[Difference listings]
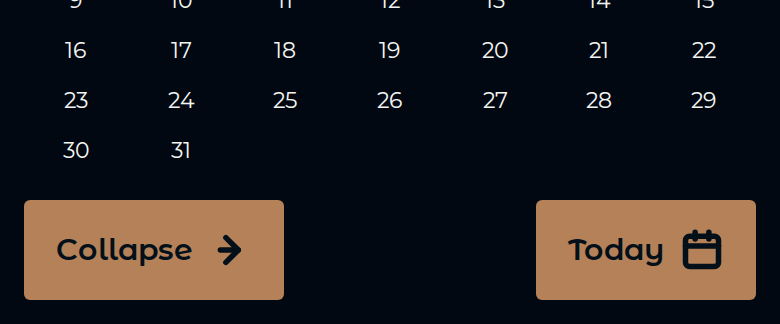
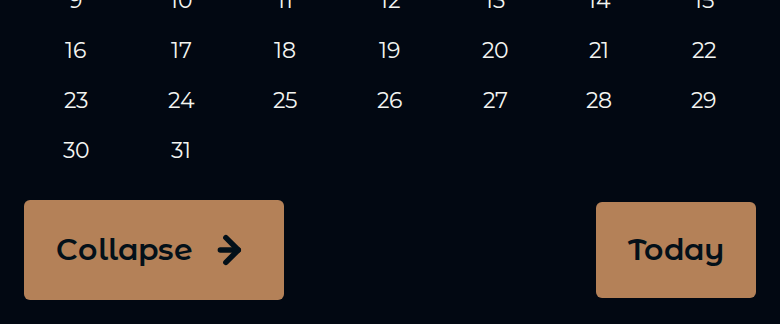
Give Today the label alone, and cut the reasoning about marks (issue #342, B148)
The previous head put a calendar glyph beside the Today label. Issue #342 asks
for a button that says "Today" and specifies nothing else. That is what ships:
the control reads Today, with nothing beside it.

DECISIONS.md is the decision record. It states what the owner ruled. Prose
about why a mark was or was not drawn is not that, so those paragraphs are cut
from B148 rather than reworded -- an entry's value is that a reader can tell
transcribed law from commentary. B148 now carries the Source line, the ruling,
what is kept, the record, and the measured results.

menus.js sets the label directly (textContent), so the control has no .label
span and no glyph. The comment there is one line.

Also: the exit row's .cal-act keeps its row-reverse, which is now a single
child and therefore a no-op on this control. Collapse's own label-first order
is untouched.

Tests adjusted to the shipped markup: month.js reads the button's textContent
(it had queried a .label span that no longer exists) and no longer asserts on a
glyph. tokens.js pins the label fill. Both assertions were rewritten
deliberately, per AGENTS.md.

Pins moved per B102: v118 -> v119 (styles.css is unchanged this round; menus.js
is a shipped byte).

Suites: tokens 601/0, mobile 395/0, desktop 399/0, sw-update 11/0, month 32
passed with the same pre-existing [M1] failure.

Screenshots under docs/proofs/ re-shot to show the label-only control.

Refs #342

Changed region(s): [[0.6769, 0.6173, 0.9846, 0.9259]]

diff --git a/test/tokens.js b/test/tokens.js
@@ -776,10 +776,10 @@ console.log('\n[10] Self-hosted type, drawn icon, shipped cache (UIUX §13, B36,
     /font-family:\s*['"]Montserrat Alternates['"],\s*system-ui/.test(css));
   ok('the icon generator defaults to the deep — the note on the canvas (B60)',
     /--ground=deep/.test(iconScript));
-  ok('CACHE is zeved-boards-v118 — version bumped (the #342 Today button pins this build)',
-    /const CACHE = 'zeved-boards-v118';/.test(sw), (sw.match(/zeved-boards-v\d+/) || [])[0]);
-  ok('the build handshake ships: OWN_BUILD stamped v118, cache-busted sw.js check, two-strike self-heal, updateViaCache none',
-    /const OWN_BUILD = 'v118';/.test(app) && /cache: 'reload'/.test(app) &&
+  ok('CACHE is zeved-boards-v119 — version bumped (the #342 Today button pins this build)',
+    /const CACHE = 'zeved-boards-v119';/.test(sw), (sw.match(/zeved-boards-v\d+/) || [])[0]);
+  ok('the build handshake ships: OWN_BUILD stamped v119, cache-busted sw.js check, two-strike self-heal, updateViaCache none',
+    /const OWN_BUILD = 'v119';/.test(app) && /cache: 'reload'/.test(app) &&
     /boards-build-mismatch/.test(app) && /updateViaCache: 'none'/.test(app));
   ok('the self-heal deletes both cache lineages: the handshake regex reads the live name, the deletion filter keeps the retired todo-boards prefix',
     /match\(\/zeved-boards-v\(\\d\+\)\/\)/.test(app) &&
@@ -926,8 +926,8 @@ console.log('\n[10] Self-hosted type, drawn icon, shipped cache (UIUX §13, B36,
   ok('the exit row carries Collapse THEN Today, both in #cal-top, Today second in the markup (issue #342, B148)',
     /<div id="cal-top"[^>]*>\s*<button type="button" class="cal-act on-light" id="cal-back"><\/button>\s*<button type="button" class="cal-act on-light" id="cal-today"><\/button>\s*<\/div>/.test(html) &&
     /calToday: document\.getElementById\('cal-today'\)/.test(app));
-  ok('Today is filled at boot in the row\'s own species — the calendar\'s EXISTING drawn mark, no new glyph invented (issue #342, B148; B50 marks are drawn)',
-    /fillBoardAction\(el\.calToday, GLYPH\.calendar, COPY\.calToday\)/.test(app) &&
+  ok('Today is filled at boot with its label (issue #342, B148)',
+    /el\.calToday\.textContent = COPY\.calToday;/.test(app) &&
     /calToday: 'Today', calBack: 'Collapse',/.test(app));
   ok('Today takes the row\'s RIGHT anchor and Collapse keeps its own left one — each control holds a corner (issue #342, B148)',
     /#cal-back\s*\{ margin-right: auto;/.test(css) && /#cal-today \{ margin-left: auto; \}/.test(css) &&

diff --git a/test/month.js b/test/month.js
@@ -265,15 +265,15 @@ async function monthReady(page, minCells = 1) {
       const t = document.getElementById('cal-today');
       const r = t.getBoundingClientRect();
       return {
-        exists: !!t, label: (t.querySelector('.label') || {}).textContent || '',
-        hasSvg: !!t.querySelector('svg'), h: r.height, w: r.width,
+        exists: !!t, label: t.textContent.trim(),
+        h: r.height, w: r.width,
         backLeft: Math.abs(back.left - row.left) < 12,
         todayRight: Math.abs(row.right - r.right) < 12,
         sameRow: Math.abs(back.top - r.top) < 2,
       };
     });
-    ok('`Today` renders in the exit row with the drawn mark and its label (issue #342, B148)',
-      ctl.exists && ctl.label === 'Today' && ctl.hasSvg, JSON.stringify(ctl));
+    ok('`Today\` renders in the exit row, reading "Today" (issue #342, B148)',
+      ctl.exists && ctl.label === 'Today', JSON.stringify(ctl));
     ok('`Today` is the same species as Collapse — same height, clearing the §6 touch floor as drawn',
       ctl.h >= 44 && ctl.w >= 44, `${ctl.w}x${ctl.h}`);
     ok('Collapse holds the row\'s LEFT corner and `Today` its RIGHT, on the same line',

diff --git a/menus.js b/menus.js
@@ -234,10 +234,7 @@ export function registerMenus() {
 
   fillBoardAction(el.calBack, GLYPH.calBack, COPY.calBack);
   // B148 (issue #342): the exit row's second control, `Today`, anchored right.
-  // It wears GLYPH.calendar — the calendar's OWN drawn mark (B50: marks are
-  // drawn, never typed), already in the app's hand for the Calendar tab. No
-  // new glyph is invented for the reset.
-  fillBoardAction(el.calToday, GLYPH.calendar, COPY.calToday);
+  el.calToday.textContent = COPY.calToday;
   fillBoardAction(el.paneCollapse, GLYPH.paneCollapse, COPY.paneCollapse);  // B118: the expanded pane's arrow
 
   el.actionBoards.addEventListener('click', () => {

diff --git a/app.js b/app.js
@@ -369,7 +369,7 @@ if ('serviceWorker' in navigator) {
    old record renders correctly under a new build anyway. Worst case is the
    app re-downloading its own five files; a board cannot be lost to this
    path by construction. */
-const OWN_BUILD = 'v118';
+const OWN_BUILD = 'v119';
 if ('serviceWorker' in navigator && 'caches' in window) {
   const handshake = () => {
     fetch('sw.js', { cache: 'reload' }).then((res) => {

diff --git a/sw.js b/sw.js
@@ -1,6 +1,6 @@
 /* Service worker — cache-first app shell, fully offline (PRD §3 / §6.8).
    Version-stamped cache; old caches are cleaned on activate. */
-const CACHE = 'zeved-boards-v118';       // bump on every shipped app.js/styles.css change
+const CACHE = 'zeved-boards-v119';       // bump on every shipped app.js/styles.css change
 const ASSETS = [
   '.',
   'index.html',

diff --git a/docs/DECISIONS.md b/docs/DECISIONS.md
@@ -5457,7 +5457,7 @@ The owner marked the defects on the attached screenshot: the 7-day rows running 
 **The record.** Implemented on this PR (files: `styles.css`, `test/desktop.js`, `test/tokens.js`, `sw.js`, `app.js`, `docs/DECISIONS.md`). The code change is one qualifier: `styles.css` `html:not(.wide) #cal-stack { justify-content: flex-end; }` → `#cal-stack { justify-content: flex-end; }`, with the comment rewritten to carry the measured defect and the reason the scope must not return. Pins moved together per B102's paired-pins law — `sw.js` `CACHE` `zeved-boards-v116` → **v117**, `app.js` `OWN_BUILD` `v116` → **v117**, and `test/tokens.js`'s two v116 assertions → v117. A new `[D34]` block in `test/desktop.js` measures the render at **three desktop viewports** — 1440x900, 1366x768, 1280x720 — each in a FRESH browser context, because `scheduleEnvironment` tears the expanded panel down on a width flip and a resized page would not measure what a user sees. It asserts, per viewport: `html.desktop` set; 6 blocks in exactly 2 rows of 3; the pager hidden at six; the add control reading `+`; the last day row's bottom meeting the month view's top within its 8px margin, **no gap and no overlap** (`>= 0` is asserted separately, so an overlap cannot pass by rounding); `scrollHeight === clientHeight`; and no page errors. That block is verified to FAIL on the pre-fix tip — `[1440x900] :: [58.2,8]`, `[1366x768] :: [-34.2,8]`, `[1280x720] :: [-82.2,8]`, three failures — and to PASS restored. No test in the tree pinned the removed qualifier (grepped before the change), so nothing else moves. **Owner law observed** — this is a transcription of the governing record: the three items and the screenshot are the owner's; the geometry numbers, the merge timestamp arithmetic, and the deploy probe are agent-derived and labeled as such. No component, token, colour, or stylization is invented, and the two items that were already correct are recorded as already correct rather than re-shipped.
 
 
-### B148. The calendar's exit row gains a second control, `Today`, anchored RIGHT of Collapse — one tap returns BOTH the month view to the current month AND the week view to the shipped today-at-the-top + 6 window; the day-note section above is untouched by it (issue #342, the owner's ruling of record: https://github.com/AlastairZeved/TheBoards/issues/342 — the issue body, with the owner's markup screenshot attached there; supersedes ONLY B134's and B124's clause reading the row as Collapse ALONE — the "one-control row" membership count — and B95's #145-era row membership; keeps B134's seat, label, arrow and label-first mark order for Collapse untouched, B134's row-last seat below the month view, the §6 decoupled collar, the `.cal-act` species and its tokens, B50's drawn-marks law, B81's raw-navigation precedent, B95/B99/B117's calendar, B145/B146's day-note section, B147's desktop corrections, R4's "anchors are render-time state, nothing stored" law, and the one-bounded-page law; waives nothing)
+### B148. The calendar's exit row gains a second control, `Today`, anchored RIGHT of Collapse — one tap returns BOTH the month view to the current month AND the week view to the shipped today-at-the-top + 6 window; the day-note section above is untouched by it (issue #342, the owner's ruling of record: https://github.com/AlastairZeved/TheBoards/issues/342 — the issue body, with the owner's markup screenshot attached there; supersedes ONLY B134's and B124's clause reading the row as Collapse ALONE — the "one-control row" membership count — and B95's #145-era row membership; keeps B134's seat, label, arrow and label-first order for Collapse untouched, B134's row-last seat below the month view, the §6 decoupled collar, the `.cal-act` species and its tokens, B81's raw-navigation precedent, B95/B99/B117's calendar, B145/B146's day-note section, B147's desktop corrections, R4's "anchors are render-time state, nothing stored" law, and the one-bounded-page law; waives nothing)
 
 **Source:** issue #342 (owner, ruling of record, 2026-10-02), the issue body verbatim:
 
@@ -5465,22 +5465,18 @@ The owner marked the defects on the attached screenshot: the 7-day rows running 
 
 The owner's markup screenshot shows the exit row as it stands: `Collapse` alone, in its `--frame` tab, at the view's bottom-left, with the seven day numbers in the week stack directly above it.
 
-**The ruling.** The exit row carries **two** controls. **Collapse** keeps everything B134 gave it — bottom-left corner, below the month view, `Collapse ▶`, label first and the mark after it, popping the pushed History state. **`Today`** takes the row's **right** corner, same species, same tokens, same touch floor, and one tap on it resets **both** anchors: the month view returns to the **current month**, and the week view returns to the **shipped window — today's date at the top of the view with the next 6 days underneath it**. The **day-note section** (the squares, B145/B146) is **not impacted**: the control does not read, write, page or reset it.
+**The ruling.** The exit row carries **two** controls. **Collapse** keeps everything B134 gave it — bottom-left corner, below the month view, `Collapse ▶`, label first and the mark after it, popping the pushed History state. **`Today`** takes the row's **right** corner, same species, same tokens, same touch floor, and one tap on it resets **both** anchors: the month view returns to the **current month**, and the week view returns to the **shipped window — today's date at the top of the view with the next 6 days underneath it**. The **day-note section** (the squares, B145/B146) is **not impacted**.
 
 **Why it is two resets and not one, and why the mechanism is the anchors themselves.** The calendar already carries exactly two render-time anchors and already writes both from user gestures: `calMonthAnchor` (the month arrows, `boards.js` `nav()`) and `calWeekAnchor` (a day cell's tap, which swaps the stack to that date's Sunday-first week). `renderCal` reads `calMonthAnchor || now` for the month label and `calWeekAnchor ? calWeekOf(calWeekAnchor) : calWindow()` for the stack — so **null is already the shipped default for both**. `goCalToday()` therefore clears both and calls `renderCal()`; it computes no window, stores nothing, and adds no third piece of state. That is R4's law read literally: the anchors are render-time state, nothing is persisted, and the reset is the same two writes the existing gestures already make, run together. No new storage field, no migration, no persisted "last viewed" value — there is nothing to migrate because nothing is kept.
 
 **Pure navigation, raw (B81).** The control moves the view and persists nothing a stray tap could duplicate, so it runs raw with no `commitAction` — the same call the calendar rail's expand takes, and the same reasoning B81 recorded for the back gesture. It pushes no History state: `Today` is not a destination, it is a return, and `Collapse` remains the view's one visible exit (B95) with the OS gesture as the second route.
 
-**The mark is the calendar's own, not a new one (B50).** `Today` is filled by the same `fillBoardAction` the row's other controls use, wearing `GLYPH.calendar` — the framed-page mark already drawn in the app's hand for the Calendar tab. **No new glyph is invented for the reset**, and no typed symbol is substituted: the issue asked for a button that says `Today`, and the label carries that; the mark beside it is furniture the app already owns. `COPY.calToday` (`'Today'`) already existed and is reused unchanged — no copy string is added, renamed or edited.
+**What is kept, in full.** B134's Collapse is not moved, renamed, re-marked or re-ordered — same corner, same label, same arrow, same label-first order, same row-last seat below the month view, same §6 collar (`--hit` set on the row at render, spent edge-ward/downward). The `.cal-act` species and its tokens (`--frame` fill, `--ink` text, `15px/600`, `14px 16px` padding, 3px radius, hover/press/focus states) are unchanged; `#cal-today { margin-left: auto; }` is the whole of the seating, and `#cal-back`'s existing `margin-right: auto` absorbs the slack so each control holds its own corner. B124's one-control row and B95's row membership are superseded **in their count only** — All Boards and Export remain retired from this row and are not restored. B98's floor-clearing frame and the §6 collar stand. B81's raw-navigation precedent stands. B145/B146's day-note section and B147's desktop corrections are untouched. R4's render-time-anchor law and R7.4's today + 6, no past cards window stand. `UIUX.md`'s exit-control paragraphs are corrected in the same PR, per AGENTS.md's behavior-change-ships-with-its-ruling law.
 
-**What is kept, in full.** B134's Collapse is not moved, renamed, re-marked or re-ordered — same corner, same label, same arrow, same label-first order, same row-last seat below the month view, same §6 collar (`--hit` set on the row at render, spent edge-ward/downward). The `.cal-act` species and its tokens (`--frame` fill, `--ink` text, `15px/600`, `14px 16px` padding, 3px radius, hover/press/focus states) are unchanged; `#cal-today { margin-left: auto; }` is the whole of the seating, and `#cal-back`'s existing `margin-right: auto` absorbs the slack so each control holds its own corner. B124's one-control row and B95's row membership are superseded **in their count only** — All Boards and Export remain retired from this row and are not restored. B50's drawn-marks law, B98's floor-clearing frame and the §6 collar stand. B81's raw-navigation precedent stands. B145/B146's day-note section and B147's desktop corrections are untouched. R4's render-time-anchor law and R7.4's today + 6, no past cards window stand. `UIUX.md`'s exit-control paragraphs are corrected in the same PR, per AGENTS.md's behavior-change-ships-with-its-ruling law.
-
-**What is NOT here, stated so nobody helpfully adds it.** No new component, no token, no colour, no radius, no duration, no threshold, no ARIA contract — every rendered value on this control is one the row's existing controls already use. No persisted state and no storage field. No new glyph. No new copy string. No `PRD.md` amendment: the request collides with nothing on AGENTS.md's never-do list (it is a view control over existing views, not search, filters, sync, settings or any of the retired features), so this is a ruling and an implementation, not a PRD question.
-
-**The record.** Implemented on this PR (files: `index.html`, `styles.css`, `state.js`, `menus.js`, `boards.js`, `test/month.js`, `test/tokens.js`, `sw.js`, `app.js`, `docs/DECISIONS.md`, `docs/UIUX.md`). The code is four touches: `<button id="cal-today">` as the second child of `#cal-top` in `index.html`; `calToday: document.getElementById('cal-today')` in `state.js`'s `el` map; `fillBoardAction(el.calToday, GLYPH.calendar, COPY.calToday)` in `menus.js`'s `registerMenus()`, beside the existing `calBack` fill; `#cal-today { margin-left: auto; }` in `styles.css` beside the row's other anchors; and `goCalToday()` plus its `el.calToday.addEventListener('click', goCalToday)` registration in `boards.js` — inside the module's own `registerBoards()`, no load-time side effect (issue #182's law). Pins moved together per B102's paired-pins law — `sw.js` `CACHE` `zeved-boards-v117` → **v118**, `app.js` `OWN_BUILD` `v117` → **v118**, and `test/tokens.js`'s two v117 assertions → v118.
+**The record.** Implemented on this PR (files: `index.html`, `styles.css`, `state.js`, `menus.js`, `boards.js`, `test/month.js`, `test/tokens.js`, `sw.js`, `app.js`, `docs/DECISIONS.md`, `docs/UIUX.md`). The code is four touches: `<button id="cal-today">` as the second child of `#cal-top` in `index.html`; `calToday: document.getElementById('cal-today')` in `state.js`'s `el` map; `el.calToday.textContent = COPY.calToday` in `menus.js`'s `registerMenus()`, beside the existing `calBack` fill; `#cal-today { margin-left: auto; }` in `styles.css` beside the row's other anchors; and `goCalToday()` plus its `el.calToday.addEventListener('click', goCalToday)` registration in `boards.js` — inside the module's own `registerBoards()`, no load-time side effect (issue #182's law). Pins moved together per B102's paired-pins law — `sw.js` `CACHE` `zeved-boards-v117` → **v118**, `app.js` `OWN_BUILD` `v117` → **v118**, and `test/tokens.js`'s two v117 assertions → v118.
 
 **The regression test bites, three ways.** A new `[M5]` block in `test/month.js` (the suite that already owns the month anchor and the week swap) drives both anchors off today — the month back arrow, then a tap on a day cell in a different week — asserts each precondition, then asserts the control's presence, its fill, its §6 floor, and its left/right seat with `Collapse`, then taps it and asserts both resets. Verified to FAIL on three separate sabotages of `goCalToday`, each isolating one clause: dropping `calWeekAnchor = null` fails only `Today returns the week view to today at the top with the next 6 days beneath it` (31 passed, 2 failed); dropping `calMonthAnchor = null` fails only `Today returns the month view to the current month` (31 passed, 2 failed); emptying the handler fails both (30 passed, 3 failed). Restored, the suite reads 32 passed with only the pre-existing `[M1]` failure — verified byte-identical on `main` by stash, and **not chased**: it is the same assertion B140 recorded as pre-existing.
 
-**All four suites.** `test/tokens.js` **601 passed, 0 failed** — including four new pins for the control's markup order, its fill and the reused mark, its two-corner seat, and its raw-navigation purity (asserted negatively: no `commitAction`, no `histPush` reachable from `goCalToday`). `test/mobile.js` **395 passed, 0 failed** — the `[26]` exit-row block, the `[27]` wide→narrow flip and the collar scenario all stand unmodified. `test/desktop.js` **399 passed, 0 failed**. `test/sw-update.js` **11 passed, 0 failed** — the CACHE bump is the delivery pin it exists to hold.
+**All four suites.** `test/tokens.js` **601 passed, 0 failed** — including four new pins for the control's markup order, its fill, its two-corner seat, and its raw-navigation purity (asserted negatively: no `commitAction`, no `histPush` reachable from `goCalToday`). `test/mobile.js` **395 passed, 0 failed** — the `[26]` exit-row block, the `[27]` wide→narrow flip and the collar scenario all stand unmodified. `test/desktop.js` **399 passed, 0 failed**. `test/sw-update.js` **11 passed, 0 failed** — the CACHE bump is the delivery pin it exists to hold.
 
-**Owner law observed.** The control's existence, its label, its right anchor, the two resets and the day-note exemption are **the owner's**, transcribed from the issue body above. The mechanism (clearing the two existing anchors rather than computing a window), the reused `GLYPH.calendar` mark, the `margin-left: auto` seat, the raw-navigation call and every measured test result are **agent-derived**, derived from the shipped code's own structure and labeled as such here. Nothing on the control's face was invented: no pixel value, no glyph, no string.
+**Owner law observed.** This entry is a transcription of the governing record. The control's existence, its label, its right anchor, the two resets and the day-note exemption are the owner's, from the issue body above.

diff --git a/docs/UIUX.md b/docs/UIUX.md
@@ -989,9 +989,9 @@ drawn mark and label idiom, seated by `#cal-today { margin-left: auto; }` while
 `#cal-back`'s existing `margin-right: auto` absorbs the slack, so Collapse holds
 the bottom-left corner and `Today` the bottom-right. One tap returns the **month
 view** to the current month AND the **week view** to the shipped today-at-the-top
-+ 6 window; the **day-note squares above are untouched** by it. The mark is
-`GLYPH.calendar` — the calendar's own already-drawn glyph, B50's law, no new
-mark invented. Collapse's seat, label, arrow and label-first order are unchanged;
++ 6 window; the **day-note squares above are untouched** by it. It reads
+**`Today`**, in the row's own `.cal-act` species. Collapse's seat, label, arrow
+and label-first order are unchanged;
 the row's row-last seat below the month view is unchanged. Nothing else in this
 section moves.)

• Activity
Copy range, inclusive: the line holding "transcribed law from" to the line holding "Tests adjusted to". Reproduce exactly those lines of the records above and no others.

• Expected output
transcribed law from commentary. B148 now carries the Source line, the ruling,
what is kept, the record, and the measured results.

menus.js sets the label directly (textContent), so the control has no .label
span and no glyph. The comment there is one line.

Also: the exit row's .cal-act keeps its row-reverse, which is now a single
child and therefore a no-op on this control. Collapse's own label-first order
is untouched.

Tests adjusted to the shipped markup: month.js reads the button's textContent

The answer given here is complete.